Thanks to the Eatontown-based non-profit, Holiday Express, about 500 less fortunate people were gifted a holiday lunch party and walked away with bags full of toiletries, blankets and sweets.

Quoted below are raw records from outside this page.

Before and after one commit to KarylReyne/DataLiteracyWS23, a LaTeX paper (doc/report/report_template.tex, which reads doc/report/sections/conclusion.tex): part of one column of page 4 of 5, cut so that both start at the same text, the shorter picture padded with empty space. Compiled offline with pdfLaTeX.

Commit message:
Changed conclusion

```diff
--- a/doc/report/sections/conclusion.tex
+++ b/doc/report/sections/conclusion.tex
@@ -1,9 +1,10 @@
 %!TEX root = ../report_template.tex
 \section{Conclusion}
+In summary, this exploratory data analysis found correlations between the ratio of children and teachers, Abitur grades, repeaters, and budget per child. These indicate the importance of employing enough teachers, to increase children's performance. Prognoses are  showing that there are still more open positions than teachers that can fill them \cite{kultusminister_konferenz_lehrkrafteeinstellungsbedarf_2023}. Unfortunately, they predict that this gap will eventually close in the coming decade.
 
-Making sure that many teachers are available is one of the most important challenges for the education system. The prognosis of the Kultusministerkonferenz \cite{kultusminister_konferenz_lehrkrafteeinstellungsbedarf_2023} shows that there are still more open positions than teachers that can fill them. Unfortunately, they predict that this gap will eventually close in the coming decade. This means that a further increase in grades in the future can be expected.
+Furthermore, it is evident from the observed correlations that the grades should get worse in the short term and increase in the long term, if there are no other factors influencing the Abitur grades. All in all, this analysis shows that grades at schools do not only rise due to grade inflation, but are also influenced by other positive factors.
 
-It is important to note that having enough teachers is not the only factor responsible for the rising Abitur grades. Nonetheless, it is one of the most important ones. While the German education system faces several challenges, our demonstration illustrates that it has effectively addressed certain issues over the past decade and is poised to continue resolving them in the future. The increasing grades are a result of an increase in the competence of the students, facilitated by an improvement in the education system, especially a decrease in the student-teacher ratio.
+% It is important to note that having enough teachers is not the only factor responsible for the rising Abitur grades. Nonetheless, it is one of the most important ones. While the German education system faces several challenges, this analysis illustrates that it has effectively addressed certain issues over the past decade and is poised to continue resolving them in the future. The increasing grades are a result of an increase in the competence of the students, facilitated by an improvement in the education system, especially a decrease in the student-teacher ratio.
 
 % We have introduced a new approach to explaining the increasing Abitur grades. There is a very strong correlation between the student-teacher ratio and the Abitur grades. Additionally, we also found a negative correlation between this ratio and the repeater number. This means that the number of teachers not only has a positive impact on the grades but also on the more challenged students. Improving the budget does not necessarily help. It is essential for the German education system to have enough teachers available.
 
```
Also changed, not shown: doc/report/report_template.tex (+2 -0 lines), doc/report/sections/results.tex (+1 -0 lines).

"It's going very well so far," said Pat Wolton, Holiday Express board of trustees member and event co-manager. "People lined up hours before we set up because it is such a well-known event."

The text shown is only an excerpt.